──────── SUPPLIED ENTRIES

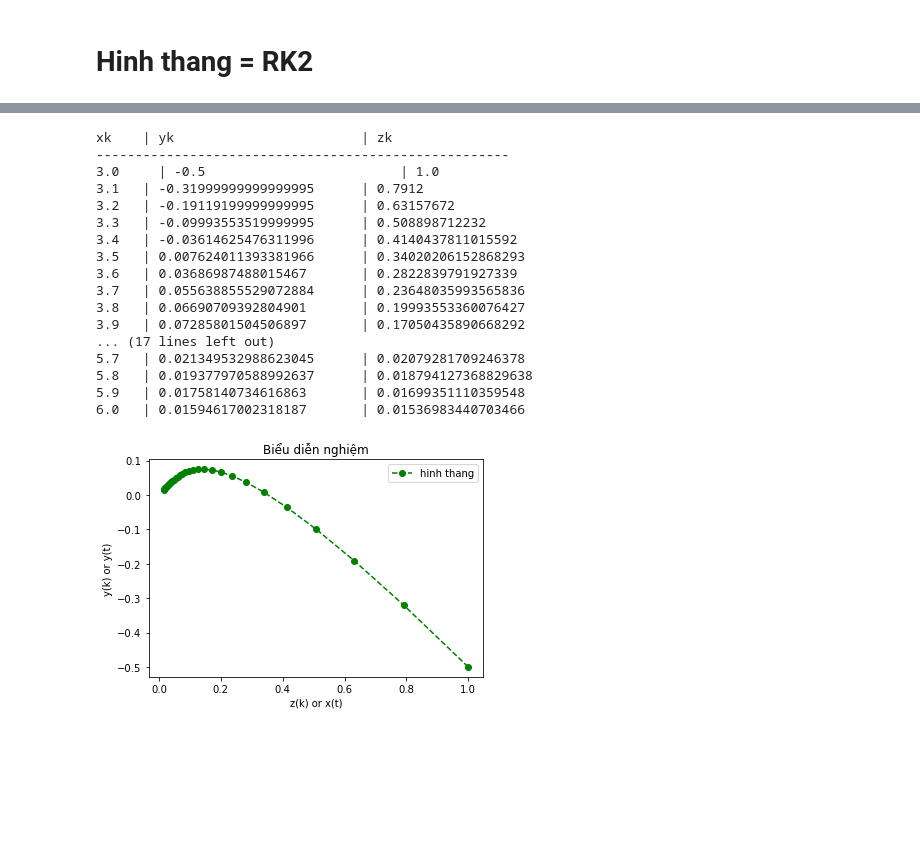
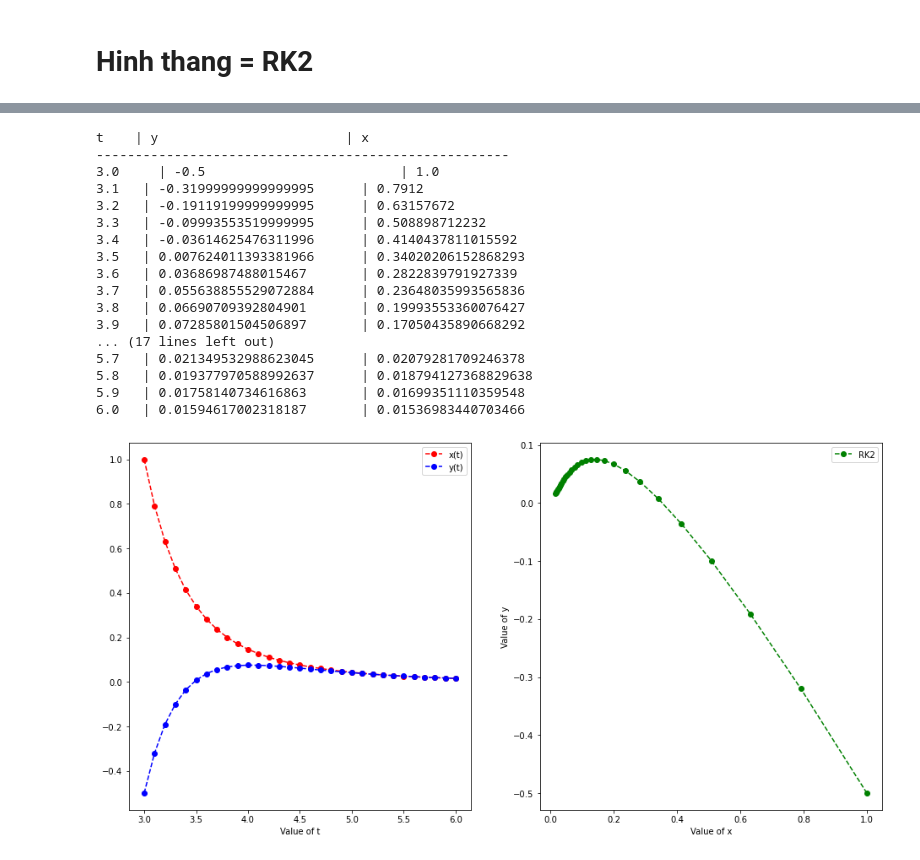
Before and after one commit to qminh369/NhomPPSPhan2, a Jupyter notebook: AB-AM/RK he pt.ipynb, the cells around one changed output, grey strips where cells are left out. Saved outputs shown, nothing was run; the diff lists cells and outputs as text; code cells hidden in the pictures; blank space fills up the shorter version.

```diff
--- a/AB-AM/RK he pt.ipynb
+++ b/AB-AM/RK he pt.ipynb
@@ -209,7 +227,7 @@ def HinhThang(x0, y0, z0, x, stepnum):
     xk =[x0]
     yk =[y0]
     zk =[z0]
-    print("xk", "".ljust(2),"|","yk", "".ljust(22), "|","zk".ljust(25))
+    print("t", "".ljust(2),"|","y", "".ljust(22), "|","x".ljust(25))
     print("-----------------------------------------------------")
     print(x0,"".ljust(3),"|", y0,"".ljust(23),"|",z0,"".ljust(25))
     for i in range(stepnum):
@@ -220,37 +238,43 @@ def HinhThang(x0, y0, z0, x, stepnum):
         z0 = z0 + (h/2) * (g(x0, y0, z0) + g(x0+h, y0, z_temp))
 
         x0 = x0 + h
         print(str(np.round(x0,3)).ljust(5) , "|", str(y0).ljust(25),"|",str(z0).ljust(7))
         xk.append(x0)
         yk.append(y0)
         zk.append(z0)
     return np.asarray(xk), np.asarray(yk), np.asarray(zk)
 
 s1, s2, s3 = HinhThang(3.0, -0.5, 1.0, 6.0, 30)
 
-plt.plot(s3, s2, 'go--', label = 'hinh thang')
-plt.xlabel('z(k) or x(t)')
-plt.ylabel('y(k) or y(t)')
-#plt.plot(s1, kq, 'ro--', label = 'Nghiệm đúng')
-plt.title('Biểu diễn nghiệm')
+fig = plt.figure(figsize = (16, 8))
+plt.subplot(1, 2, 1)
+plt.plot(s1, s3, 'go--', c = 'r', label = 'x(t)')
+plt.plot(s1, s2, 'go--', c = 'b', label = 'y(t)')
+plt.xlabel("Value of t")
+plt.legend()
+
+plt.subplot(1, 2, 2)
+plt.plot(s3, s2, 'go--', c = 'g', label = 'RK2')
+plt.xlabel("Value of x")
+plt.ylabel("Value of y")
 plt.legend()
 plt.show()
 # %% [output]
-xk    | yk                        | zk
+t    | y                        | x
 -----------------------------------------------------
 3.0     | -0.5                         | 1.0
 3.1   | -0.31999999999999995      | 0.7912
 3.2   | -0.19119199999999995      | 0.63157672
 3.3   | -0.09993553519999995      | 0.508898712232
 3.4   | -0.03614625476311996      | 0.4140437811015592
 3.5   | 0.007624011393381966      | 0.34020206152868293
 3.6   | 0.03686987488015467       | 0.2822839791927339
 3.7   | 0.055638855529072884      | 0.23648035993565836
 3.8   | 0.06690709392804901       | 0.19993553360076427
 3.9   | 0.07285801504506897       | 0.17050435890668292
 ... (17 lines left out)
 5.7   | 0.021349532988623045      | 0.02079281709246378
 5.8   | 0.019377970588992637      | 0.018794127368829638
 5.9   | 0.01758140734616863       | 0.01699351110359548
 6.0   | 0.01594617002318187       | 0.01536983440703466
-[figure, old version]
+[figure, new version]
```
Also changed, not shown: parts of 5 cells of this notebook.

────────────────
──────── SUPPLIED ENTRIES

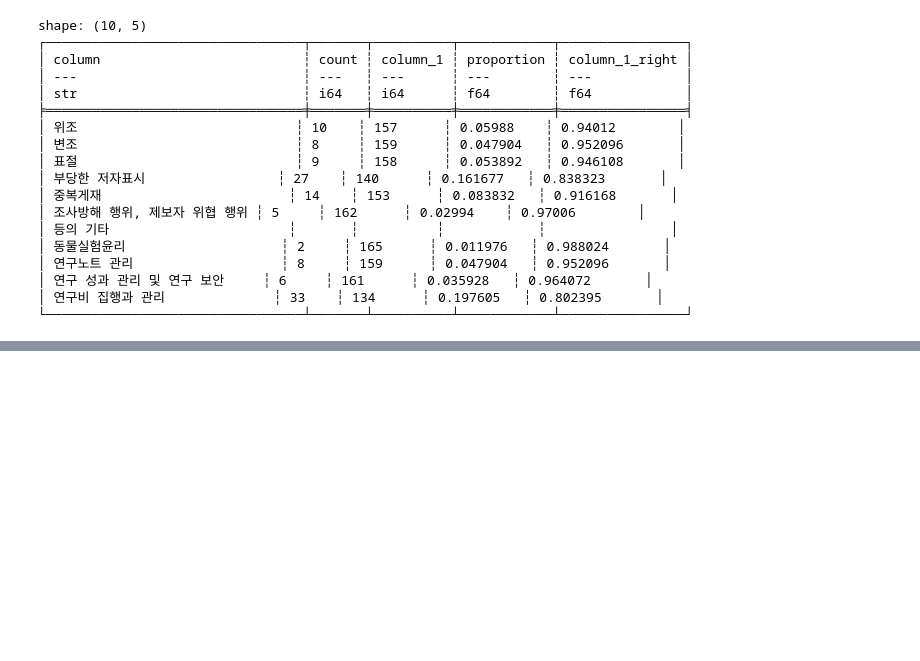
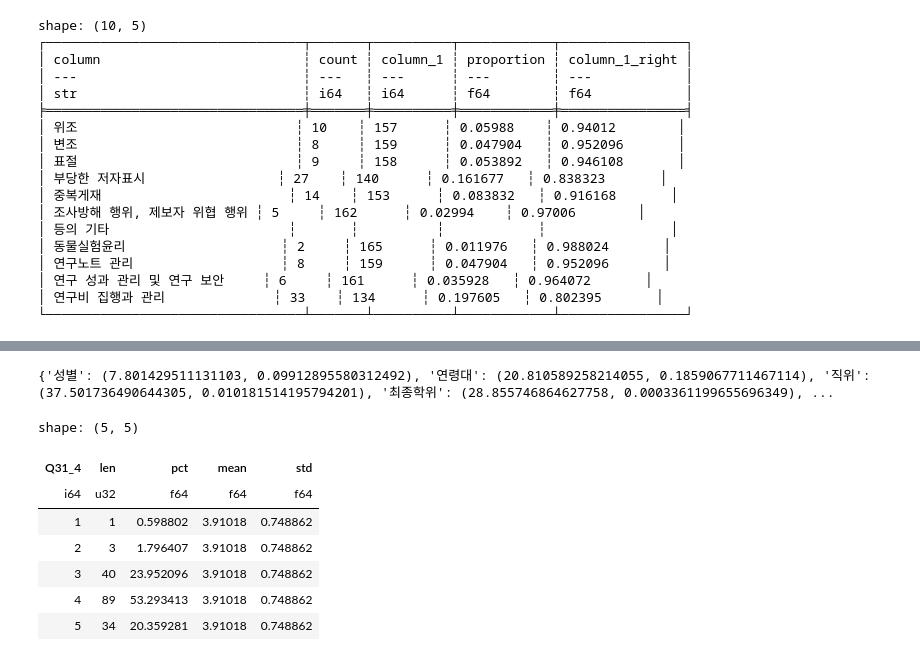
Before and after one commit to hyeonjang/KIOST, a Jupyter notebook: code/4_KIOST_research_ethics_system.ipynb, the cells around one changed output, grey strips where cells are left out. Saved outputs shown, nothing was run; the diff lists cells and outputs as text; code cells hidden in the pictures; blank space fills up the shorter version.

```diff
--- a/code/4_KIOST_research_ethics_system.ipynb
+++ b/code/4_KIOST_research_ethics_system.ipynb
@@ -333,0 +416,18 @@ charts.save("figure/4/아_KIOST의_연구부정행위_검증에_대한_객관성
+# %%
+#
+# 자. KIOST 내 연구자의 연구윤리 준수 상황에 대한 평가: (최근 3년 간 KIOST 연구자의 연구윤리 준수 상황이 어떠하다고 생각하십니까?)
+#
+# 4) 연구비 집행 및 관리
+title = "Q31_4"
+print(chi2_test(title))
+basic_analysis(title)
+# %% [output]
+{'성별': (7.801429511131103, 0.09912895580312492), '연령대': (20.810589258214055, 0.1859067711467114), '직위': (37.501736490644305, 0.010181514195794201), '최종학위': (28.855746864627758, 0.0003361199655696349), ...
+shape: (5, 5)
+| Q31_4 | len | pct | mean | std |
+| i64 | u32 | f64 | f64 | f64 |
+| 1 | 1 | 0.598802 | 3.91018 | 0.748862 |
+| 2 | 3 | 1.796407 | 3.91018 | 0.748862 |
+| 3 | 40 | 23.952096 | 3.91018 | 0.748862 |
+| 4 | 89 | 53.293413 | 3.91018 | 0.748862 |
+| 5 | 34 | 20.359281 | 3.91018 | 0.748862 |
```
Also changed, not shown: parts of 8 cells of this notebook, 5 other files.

────────────────

- _WHAT NEEDS TO BE DONE_:
Look through the data above. Find each line with the string "figure" and copy it.

- _EXERCISE ANSWER_:
+fig = plt.figure(figsize = (16, 8))
-[figure, old version]
+[figure, new version]
@@ -333,0 +416,18 @@ charts.save("figure/4/아_KIOST의_연구부정행위_검증에_대한_객관성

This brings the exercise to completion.